Web page edit records
※ ※ ※

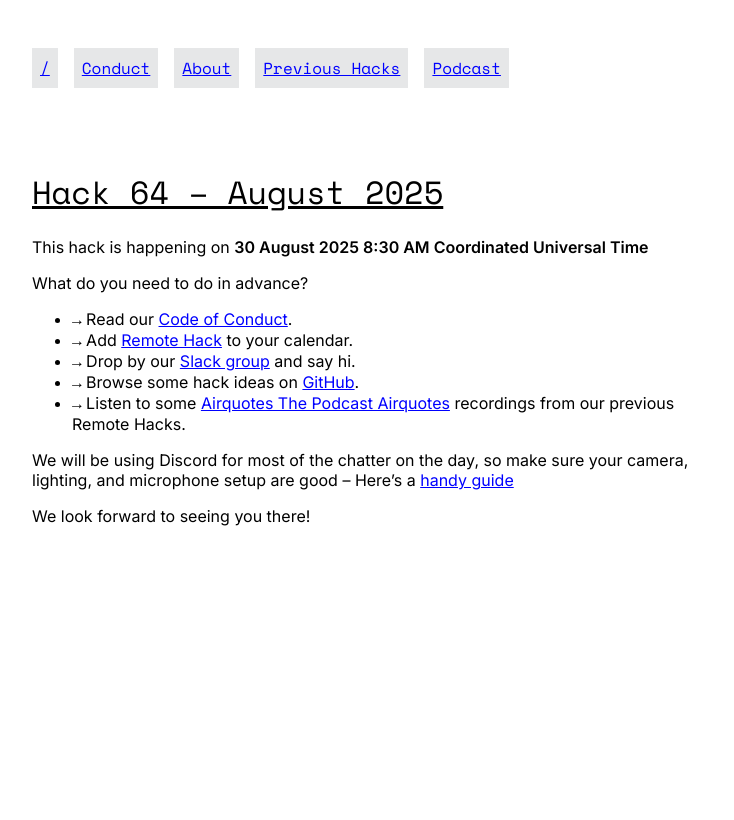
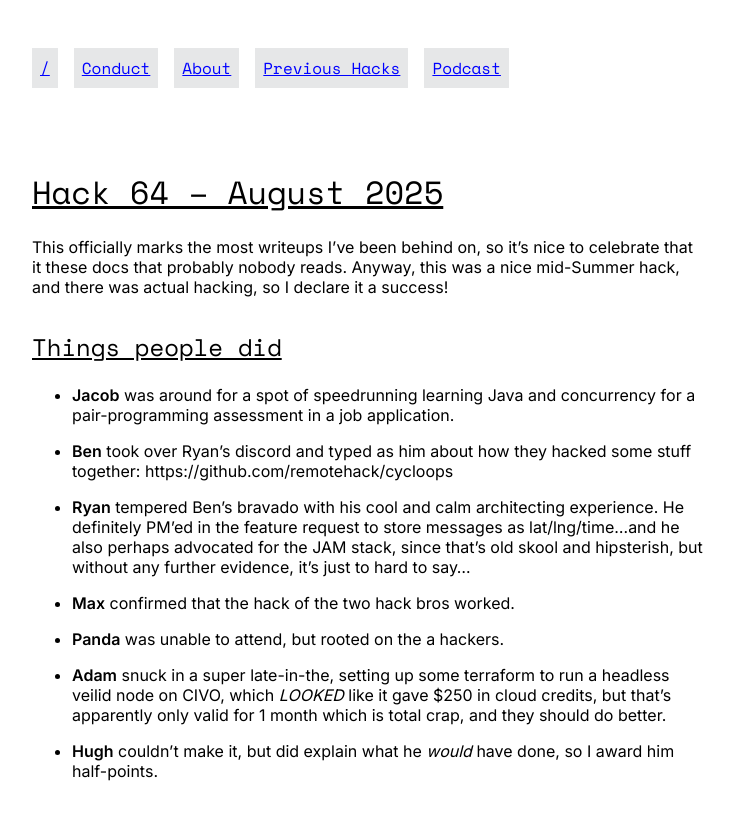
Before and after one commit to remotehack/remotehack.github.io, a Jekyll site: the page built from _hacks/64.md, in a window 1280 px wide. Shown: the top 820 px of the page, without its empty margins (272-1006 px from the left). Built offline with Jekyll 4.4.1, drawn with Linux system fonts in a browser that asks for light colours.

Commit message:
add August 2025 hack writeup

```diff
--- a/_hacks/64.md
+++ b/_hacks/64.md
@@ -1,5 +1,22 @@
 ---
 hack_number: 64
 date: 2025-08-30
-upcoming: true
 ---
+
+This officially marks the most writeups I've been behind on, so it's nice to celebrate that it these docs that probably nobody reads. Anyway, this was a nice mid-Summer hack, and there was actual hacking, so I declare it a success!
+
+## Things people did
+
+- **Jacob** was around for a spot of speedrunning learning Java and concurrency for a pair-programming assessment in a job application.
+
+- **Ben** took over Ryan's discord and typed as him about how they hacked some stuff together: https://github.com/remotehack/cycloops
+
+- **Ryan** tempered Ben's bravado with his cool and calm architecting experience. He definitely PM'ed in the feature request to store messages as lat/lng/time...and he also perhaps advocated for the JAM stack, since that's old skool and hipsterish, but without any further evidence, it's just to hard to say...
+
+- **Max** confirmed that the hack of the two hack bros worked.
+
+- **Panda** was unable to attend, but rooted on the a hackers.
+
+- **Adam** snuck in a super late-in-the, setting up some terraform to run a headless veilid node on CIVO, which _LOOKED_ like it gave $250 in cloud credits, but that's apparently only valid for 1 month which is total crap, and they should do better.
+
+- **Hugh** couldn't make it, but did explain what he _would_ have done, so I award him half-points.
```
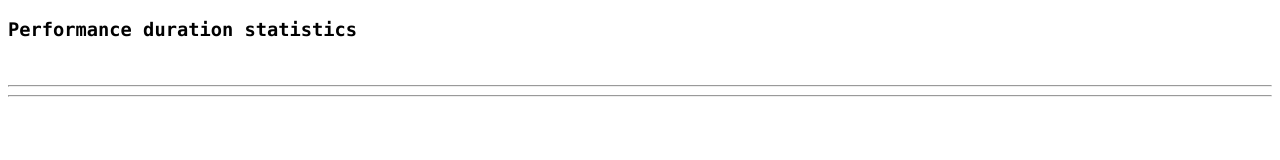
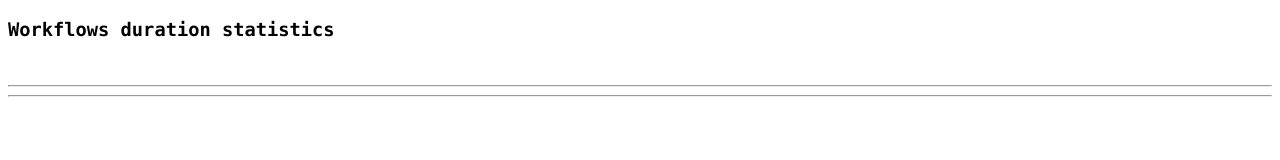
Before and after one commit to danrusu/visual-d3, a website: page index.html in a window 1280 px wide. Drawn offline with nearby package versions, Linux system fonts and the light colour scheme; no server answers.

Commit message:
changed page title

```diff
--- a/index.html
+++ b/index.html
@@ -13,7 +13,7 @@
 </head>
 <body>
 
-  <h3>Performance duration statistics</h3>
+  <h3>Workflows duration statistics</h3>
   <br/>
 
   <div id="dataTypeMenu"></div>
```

※ ※ ※

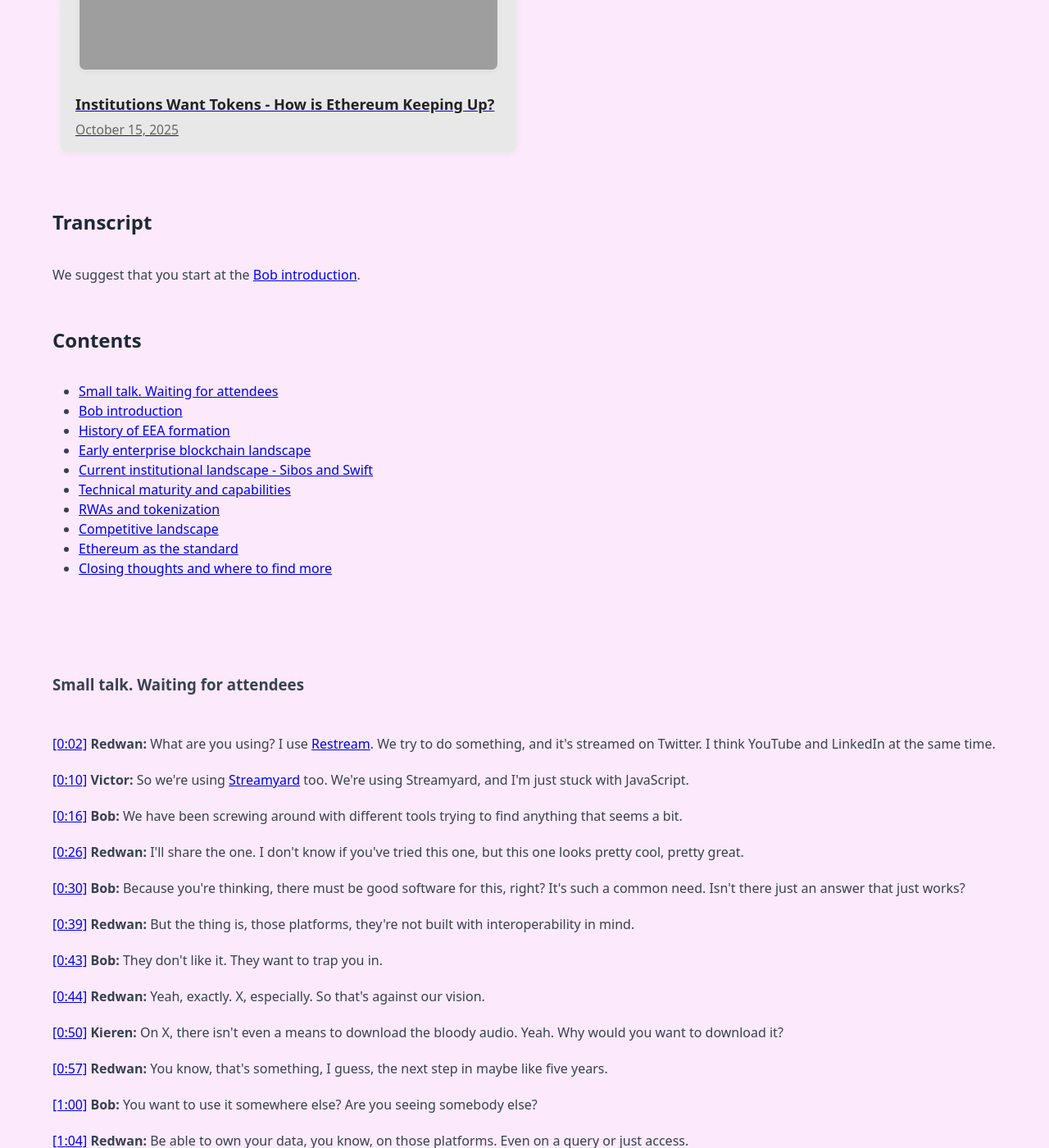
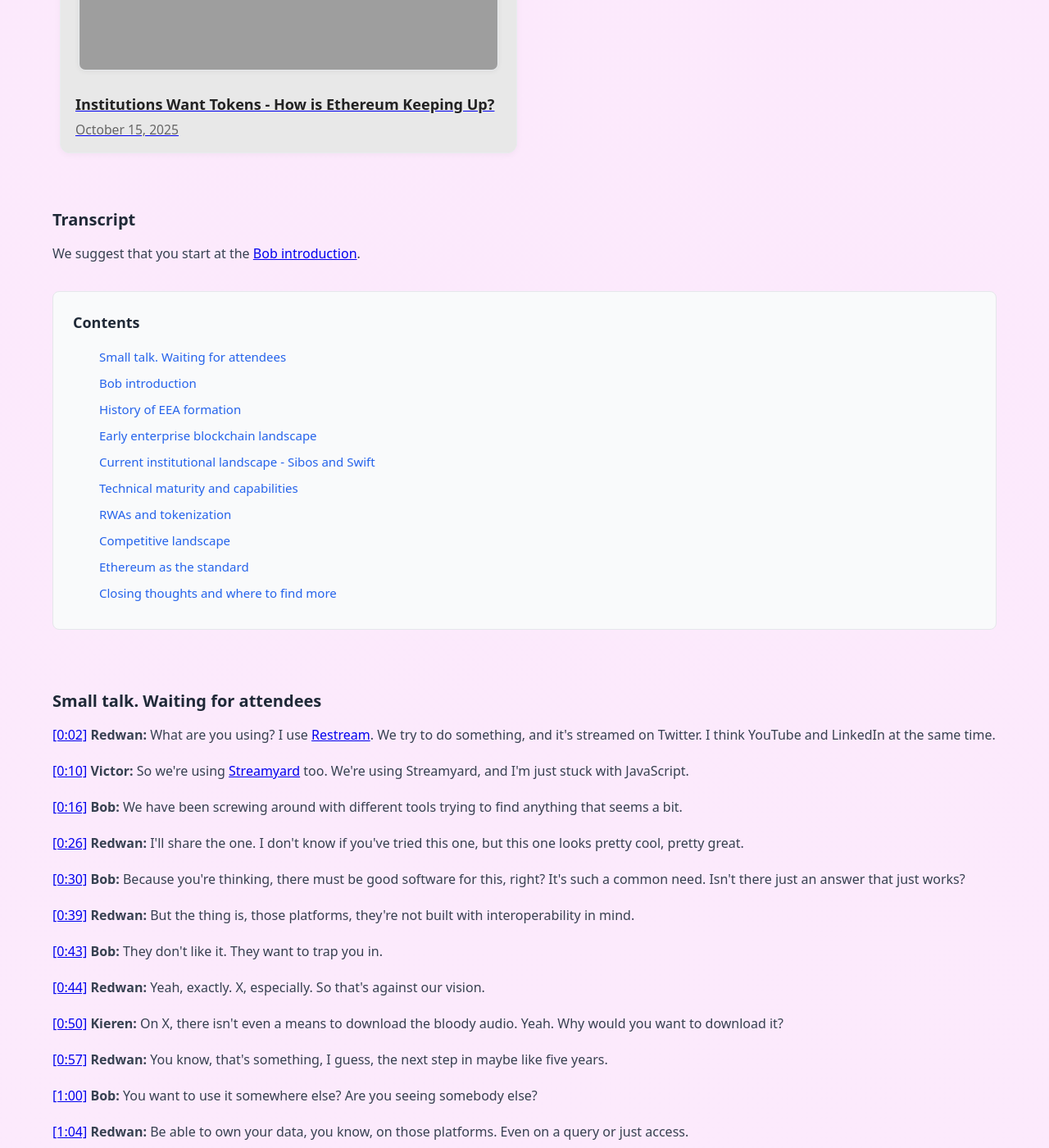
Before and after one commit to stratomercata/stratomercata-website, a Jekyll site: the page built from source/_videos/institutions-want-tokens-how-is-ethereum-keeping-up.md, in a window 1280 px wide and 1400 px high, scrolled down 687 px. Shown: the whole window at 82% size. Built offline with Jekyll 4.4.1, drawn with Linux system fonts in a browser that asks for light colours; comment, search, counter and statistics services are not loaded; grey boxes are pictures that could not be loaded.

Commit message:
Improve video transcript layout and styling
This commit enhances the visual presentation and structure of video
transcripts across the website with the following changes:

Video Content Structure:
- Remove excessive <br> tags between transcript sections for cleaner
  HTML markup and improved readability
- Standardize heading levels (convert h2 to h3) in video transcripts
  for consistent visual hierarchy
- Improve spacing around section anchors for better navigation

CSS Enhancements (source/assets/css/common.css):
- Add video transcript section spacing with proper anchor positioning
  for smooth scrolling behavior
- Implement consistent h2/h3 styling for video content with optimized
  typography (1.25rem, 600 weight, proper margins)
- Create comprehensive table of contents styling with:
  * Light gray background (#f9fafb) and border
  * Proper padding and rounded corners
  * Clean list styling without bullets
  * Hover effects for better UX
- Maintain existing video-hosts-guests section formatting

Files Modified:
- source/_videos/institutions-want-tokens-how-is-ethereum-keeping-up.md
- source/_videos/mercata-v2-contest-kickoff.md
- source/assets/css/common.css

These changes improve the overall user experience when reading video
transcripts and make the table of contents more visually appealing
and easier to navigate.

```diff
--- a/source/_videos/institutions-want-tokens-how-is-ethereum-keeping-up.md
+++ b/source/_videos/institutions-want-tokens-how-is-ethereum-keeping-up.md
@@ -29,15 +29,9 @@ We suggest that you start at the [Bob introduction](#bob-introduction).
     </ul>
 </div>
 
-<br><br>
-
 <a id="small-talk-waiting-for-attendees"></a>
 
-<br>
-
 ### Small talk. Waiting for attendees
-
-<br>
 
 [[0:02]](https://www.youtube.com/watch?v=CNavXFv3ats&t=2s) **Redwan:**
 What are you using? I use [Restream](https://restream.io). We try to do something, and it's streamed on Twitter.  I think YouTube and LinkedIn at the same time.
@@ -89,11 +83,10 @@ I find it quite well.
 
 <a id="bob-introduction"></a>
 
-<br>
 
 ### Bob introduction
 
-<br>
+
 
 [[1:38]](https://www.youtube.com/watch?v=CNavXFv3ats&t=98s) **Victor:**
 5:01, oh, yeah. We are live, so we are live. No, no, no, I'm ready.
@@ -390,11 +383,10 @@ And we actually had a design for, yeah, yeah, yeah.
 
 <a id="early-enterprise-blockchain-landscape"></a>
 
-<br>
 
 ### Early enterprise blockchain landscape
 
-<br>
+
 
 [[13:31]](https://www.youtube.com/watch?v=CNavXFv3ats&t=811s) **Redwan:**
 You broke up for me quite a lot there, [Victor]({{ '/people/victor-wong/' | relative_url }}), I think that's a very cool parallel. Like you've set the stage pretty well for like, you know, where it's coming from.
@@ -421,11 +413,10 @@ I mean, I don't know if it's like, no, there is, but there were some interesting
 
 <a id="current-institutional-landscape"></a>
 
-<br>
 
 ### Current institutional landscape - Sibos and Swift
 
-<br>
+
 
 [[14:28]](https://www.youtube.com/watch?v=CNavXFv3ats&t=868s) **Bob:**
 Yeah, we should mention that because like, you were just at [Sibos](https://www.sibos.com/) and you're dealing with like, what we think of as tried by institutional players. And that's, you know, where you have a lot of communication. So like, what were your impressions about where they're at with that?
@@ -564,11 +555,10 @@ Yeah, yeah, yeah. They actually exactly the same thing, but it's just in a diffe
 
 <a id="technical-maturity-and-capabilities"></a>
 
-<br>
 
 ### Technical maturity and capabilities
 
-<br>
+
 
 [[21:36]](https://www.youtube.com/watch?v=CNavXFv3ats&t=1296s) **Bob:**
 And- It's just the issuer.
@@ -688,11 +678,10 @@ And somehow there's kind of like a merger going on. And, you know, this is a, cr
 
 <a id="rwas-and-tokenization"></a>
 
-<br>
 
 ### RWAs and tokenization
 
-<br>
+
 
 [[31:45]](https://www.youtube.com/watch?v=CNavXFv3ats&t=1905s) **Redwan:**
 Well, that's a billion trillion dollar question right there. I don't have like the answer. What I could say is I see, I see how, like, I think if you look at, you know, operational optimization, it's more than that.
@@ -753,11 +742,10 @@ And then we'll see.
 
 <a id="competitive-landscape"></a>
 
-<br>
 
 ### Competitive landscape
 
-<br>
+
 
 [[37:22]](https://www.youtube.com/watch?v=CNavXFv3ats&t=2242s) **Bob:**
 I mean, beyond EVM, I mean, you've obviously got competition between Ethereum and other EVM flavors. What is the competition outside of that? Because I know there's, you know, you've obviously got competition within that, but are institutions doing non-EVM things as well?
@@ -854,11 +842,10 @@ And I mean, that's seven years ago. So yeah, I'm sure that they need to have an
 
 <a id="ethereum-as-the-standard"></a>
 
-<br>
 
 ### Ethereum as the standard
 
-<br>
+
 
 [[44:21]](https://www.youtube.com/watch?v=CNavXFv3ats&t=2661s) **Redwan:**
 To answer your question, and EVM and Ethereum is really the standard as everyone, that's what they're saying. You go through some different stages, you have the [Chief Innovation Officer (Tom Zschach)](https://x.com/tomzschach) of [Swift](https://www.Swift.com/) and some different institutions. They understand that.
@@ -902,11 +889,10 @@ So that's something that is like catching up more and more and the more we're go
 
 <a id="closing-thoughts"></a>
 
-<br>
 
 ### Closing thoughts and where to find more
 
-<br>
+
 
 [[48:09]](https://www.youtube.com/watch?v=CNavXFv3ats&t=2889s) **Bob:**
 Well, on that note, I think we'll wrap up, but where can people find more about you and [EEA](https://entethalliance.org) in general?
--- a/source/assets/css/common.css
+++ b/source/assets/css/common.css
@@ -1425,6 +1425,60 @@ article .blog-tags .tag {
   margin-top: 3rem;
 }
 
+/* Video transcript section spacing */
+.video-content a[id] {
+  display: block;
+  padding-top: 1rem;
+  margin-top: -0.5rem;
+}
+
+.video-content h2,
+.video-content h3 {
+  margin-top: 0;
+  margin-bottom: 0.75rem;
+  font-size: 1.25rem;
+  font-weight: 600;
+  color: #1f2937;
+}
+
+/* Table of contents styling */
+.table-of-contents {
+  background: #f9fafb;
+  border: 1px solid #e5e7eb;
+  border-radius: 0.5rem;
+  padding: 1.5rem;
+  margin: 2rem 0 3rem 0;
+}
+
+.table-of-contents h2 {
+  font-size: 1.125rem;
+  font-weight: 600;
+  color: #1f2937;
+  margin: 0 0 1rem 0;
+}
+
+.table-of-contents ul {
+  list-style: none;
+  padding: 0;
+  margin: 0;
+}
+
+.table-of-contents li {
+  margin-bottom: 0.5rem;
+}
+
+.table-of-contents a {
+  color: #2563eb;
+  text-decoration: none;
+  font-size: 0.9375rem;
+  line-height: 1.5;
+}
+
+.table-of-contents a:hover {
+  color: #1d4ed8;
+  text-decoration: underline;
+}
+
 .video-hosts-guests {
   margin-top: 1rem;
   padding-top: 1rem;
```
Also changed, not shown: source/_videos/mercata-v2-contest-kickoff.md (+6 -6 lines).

※ ※ ※

TASK:
Scan the records above for the word "browser". Show each line in which it appears.

COMPLETED EXERCISE:
Before and after one commit to remotehack/remotehack.github.io, a Jekyll site: the page built from _hacks/64.md, in a window 1280 px wide. Shown: the top 820 px of the page, without its empty margins (272-1006 px from the left). Built offline with Jekyll 4.4.1, drawn with Linux system fonts in a browser that asks for light colours.
Before and after one commit to stratomercata/stratomercata-website, a Jekyll site: the page built from source/_videos/institutions-want-tokens-how-is-ethereum-keeping-up.md, in a window 1280 px wide and 1400 px high, scrolled down 687 px. Shown: the whole window at 82% size. Built offline with Jekyll 4.4.1, drawn with Linux system fonts in a browser that asks for light colours; comment, search, counter and statistics services are not loaded; grey boxes are pictures that could not be loaded.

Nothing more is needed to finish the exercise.